The top Internet censor in China has issued a warning that during the Chinese New Year, it will crack down on "fake information" that propagates unfavorable opinions regarding COVID-19 infections.

The Cyberspace Administration of China (CAC) issued the warning two months after Beijing abruptly decided to eliminate practically all of its zero-COVID rules, leading to a spike in infections that severely strained the healthcare system.

The CAC stated that "investigate and deal with fabrications about the trend of the epidemic and the latest prevention policies, fake antivirus secret recipes and patient experiences etc to prevent the public from being misled and causing social panic."

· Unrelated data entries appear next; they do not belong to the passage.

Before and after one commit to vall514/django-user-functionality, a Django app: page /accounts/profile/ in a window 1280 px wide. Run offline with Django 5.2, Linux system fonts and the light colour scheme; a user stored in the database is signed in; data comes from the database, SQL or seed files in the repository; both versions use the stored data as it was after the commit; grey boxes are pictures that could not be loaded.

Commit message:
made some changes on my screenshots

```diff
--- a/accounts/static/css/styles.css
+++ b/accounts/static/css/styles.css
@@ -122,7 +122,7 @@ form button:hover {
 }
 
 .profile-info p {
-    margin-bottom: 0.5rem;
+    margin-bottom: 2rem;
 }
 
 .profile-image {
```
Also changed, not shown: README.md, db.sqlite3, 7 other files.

This year's campaign will focus on "in-depth rectification of false information... to prevent the spread of gloomy emotions," according to the regulator.

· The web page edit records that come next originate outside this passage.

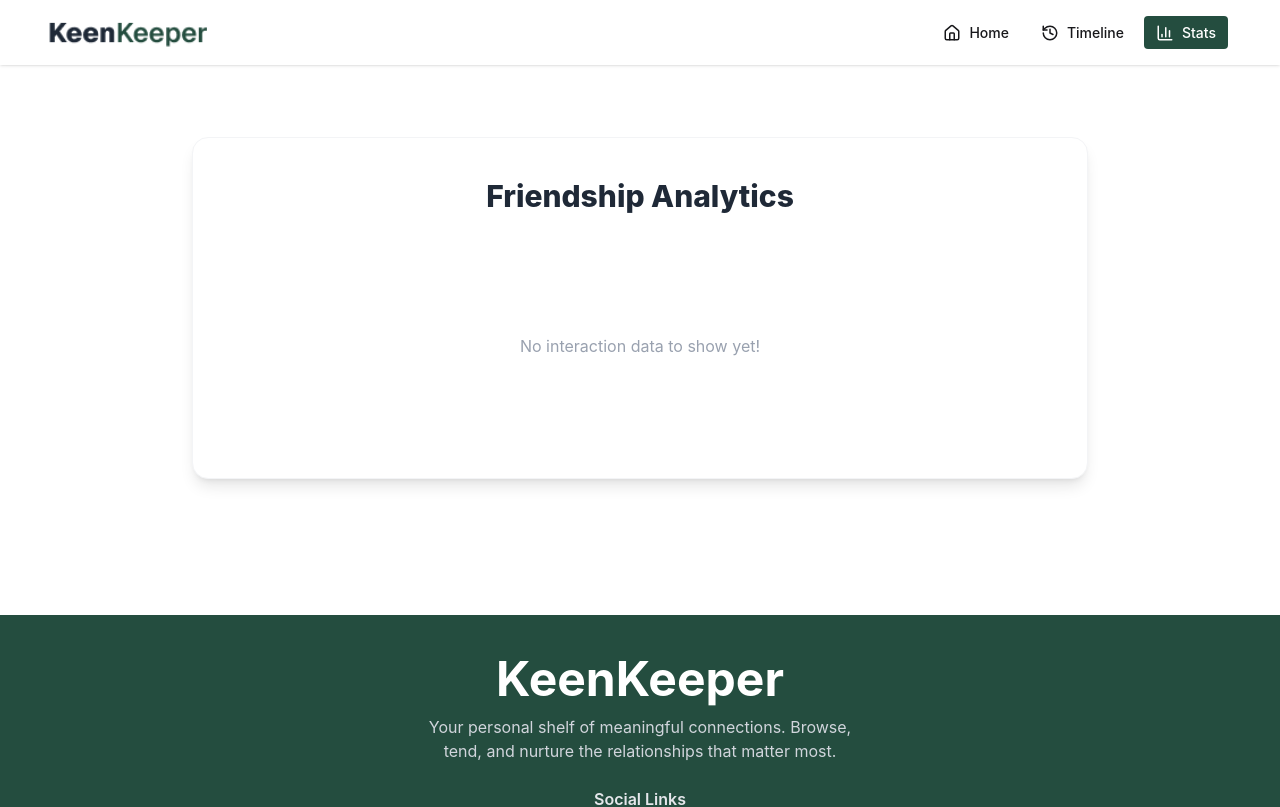
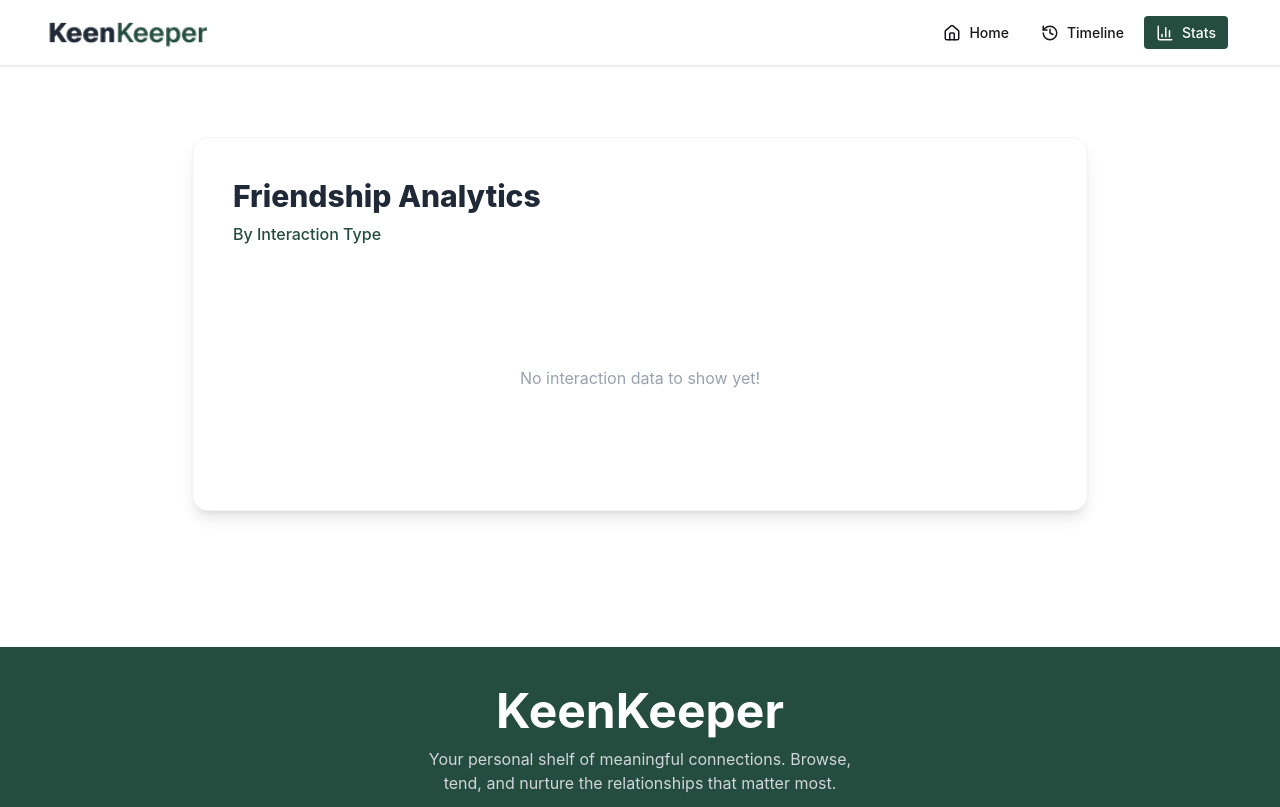
Before and after one commit to JohirulIslamHimel/KeenKeeper, a React (Vite) app: page /stats in a window 1280 px wide. Shown: the top 807 px of the page. Built offline with nearby package versions, Linux system fonts and the light colour scheme.

Commit message:
By Interaction Type txt added

```diff
--- a/src/pages/Dashboard/Stats.jsx
+++ b/src/pages/Dashboard/Stats.jsx
@@ -17,9 +17,12 @@ const Stats = () => {
   ];
   return (
     <div className="max-w-4xl mx-auto my-10 shadow-lg p-6 md:p-10 rounded-2xl border border-gray-100 bg-white container">
-      <h2 className="font-extrabold text-3xl mb-10 text-center text-[#1F2937]">
-        Friendship Analytics
-      </h2>
+      <div className="mb-10">
+        <h2 className="font-extrabold text-3xl text-[#1F2937]">
+          Friendship Analytics
+        </h2>
+        <p className="text-[#244D3F] font-medium mt-2">By Interaction Type</p>
+      </div>
 
       <div className="flex flex-col items-center justify-center">
         {timeline.length === 0 ? (
```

The warning comes as hundreds of millions of people return to their hometowns for Chinese New Year, raising fears that the huge migration would result in another wave of COVID-19 infections.

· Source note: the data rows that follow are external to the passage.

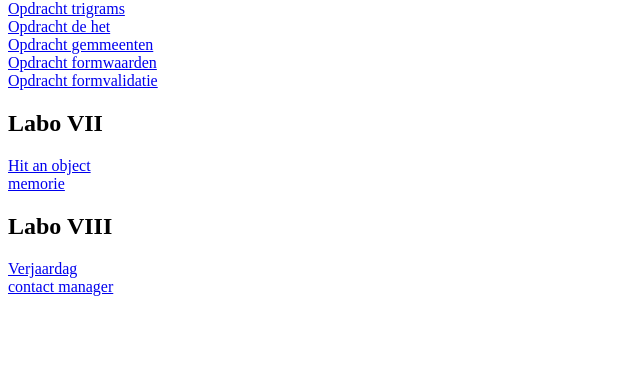
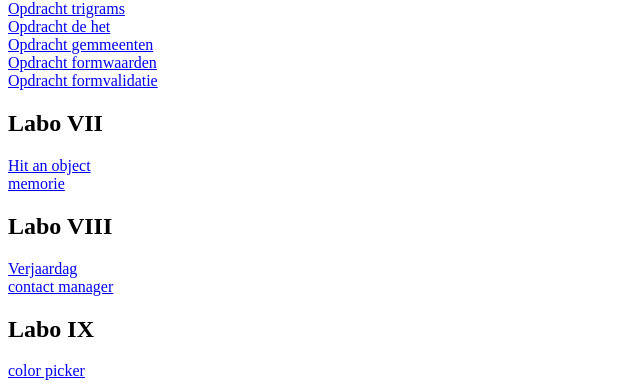
Before and after one commit to GuruGuru06/webDevelopment, a plain HTML site: page index.html in a window 1280 px wide. Shown: the part 646-1034 px from the top of the page, without its empty margins (0-640 px from the left). Before the commit the page ends 950 px from the top, so only its background shows below. Drawn offline with Linux system fonts and the light colour scheme.

Commit message:
vcx
cxvvc

```diff
--- a/index.html
+++ b/index.html
@@ -103,6 +103,8 @@
         <h2>Labo VIII</h2>
         <a href="Sem2/Labo8/opdrachtVerjaardag/index.html">Verjaardag</a><br>
         <a href="Sem2/Labo8/start%20contact%20manager%20opdracht/index.html">contact manager</a><br>
+        <h2>Labo IX</h2>
+        <a href="Sem2/Labo9/Start_Colorpicker/index.html">color picker</a><br>
 
 
 
```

Over the past two months, China's Internet has been inundated with complaints about overcrowded hospitals and overworked medical staff, as well as reports of far higher than typical activity at crematoriums. Additionally, online users reported being unable to obtain vital drugs.

The CAC announced that it will also vigorously combat "deliberate online attempts" to stoke racial animosity, foment fear, and exaggerate "the dark side of society."

The Chinese Internet censor also declared that it would closely monitor online reviews of the new year gala, a program that combines entertainment with propaganda about important national policies.

While the gala is set to retain its position as the world's most-watched variety program, with hundreds of millions of Chinese tuning in both at home and abroad, it has been losing appeal to the younger generation and has faced rising criticism, and even mocking, online.

The CAC also stated that it will target online fan circles, or fan quan - informal virtual communities centered on an idol - in order to discourage fans of celebrities, particularly those performing at the New Year's Eve gala, from trolling others.

Since 2021, the Internet watchdog has made online fan clubs a top priority since its members frequently promote their favorite celebrities by harassing and doxxing competing fandoms. Parents have also expressed concern that the groups are pressuring their kids to give money to their idols.

The CAC also declared that it will target fabricated sob tales created to solicit funds.

Chinese New Year is typically a time when individuals settle bills and wrap up the previous year's business. However, some online con artists have been known to create personal tales, such as business bankruptcies, in order to con unsuspecting donors out of their money.